AEA365 | A Tip-a-Day by and for Evaluators

Apr/11

14

Scribing: Vidhya Shanker on Discussions Regarding the AEA Cultural Competence Statement

This is Vidhya Shanker, a doctoral student at the University of Minnesota. I served as an Evaluation 2010 scribe for Think Tank Session 242, Cultural Competency in Evaluation: Discussion of the American Evaluation Association’s Public Statement on the Importance of Cultural Competence in Evaluation. Discussion was organized into small groups, each of which focused on the statement in relation to policy, practice, teaching, or theory.

Lessons Learned: The following are from the teaching group:

Opportunities

  • As a mandate, the statement provides educators legitimacy in moving considerations of cultural competency from the margins to the center.
  • It helps learners understand that cultural competence is not a destination or state of being. They often want to know what the steps are to get “there”. Once you attempt to provide a list, they say, “Well, I already… [engage stakeholders, etc.], anyway.” Cultural competence is a reflective stance that involves learning, unlearning, and relearning. Unlike many artificially one-dimensional and linear models, it is recursive and multidirectional.
  • It allows us to differentiate further between research and evaluation¾both of which are embedded in and reflect the values and culture of academia. Evaluation, however, has the added imperatives of involving stakeholders and being used by identified decision-makers, neither of which are required of research.

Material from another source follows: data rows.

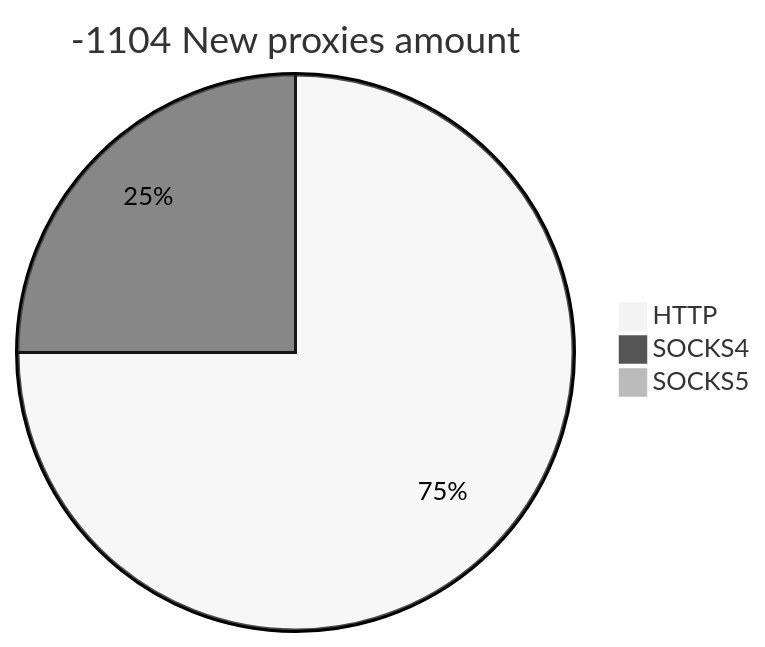
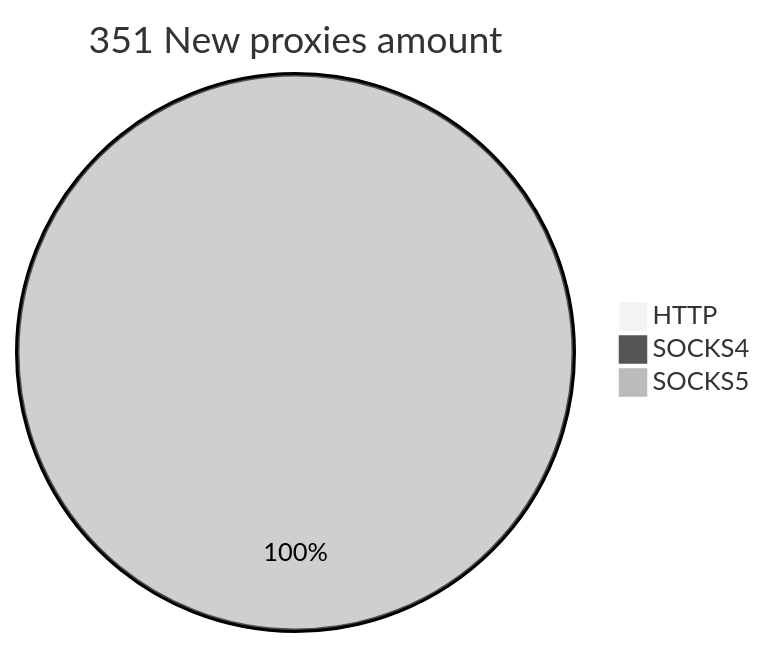
One commit to cutipu/proxylist changed the second of 2 diagrams in README.md. Above: the diagram before and after it, drawn with Mermaid (neutral theme). The commit also changed other lines of this file, not shown here.

````diff
--- a/README.md
+++ b/README.md
@@ -10,6 +10,6 @@
 ```mermaid
-pie title -1104 New proxies amount
-    "HTTP" : 3
-    "SOCKS4" : 1
-    "SOCKS5" : 0
+pie title 351 New proxies amount
+    "HTTP" : 0
+    "SOCKS4" : 0
+    "SOCKS5" : 1078
 ```
````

Challenges

  • ”Culture” is difficult to pinpoint—we tend to think of it only in terms of ethno-racial markers. Thanks to civil rights gains, issues of culture are not always as obvious to today’s students. Students in some contexts, e.g., HBCUs, may be familiar with the notion of culture in relation to race/ ethnicity and understand it in terms of a shared set of values/ ways of living, but be less familiar with deaf cultures or youth cultures. Within ethno-racial groups are intra-cultural differences, stereotypes, and specific language—for example, about “gangs”.
  • Understanding culture requires a global as well as a local frame. Hawai’ian students, for example, may figure that mainland evaluators will not understand them anyway, fear they will judge them, or wonder what they will do with the information they get from them.
  • Encouraging students to discuss their own biases¾even to recognize that they have them¾is difficult.
  • Culture is lived, not learned, and cultural competence is distinct from cultural fluency. There is no clear and easy rubric or recipe for achieving cultural competence, which is why AEA is still dealing with this. It is a moving target. If we have not resolved it ourselves, how do we teach it?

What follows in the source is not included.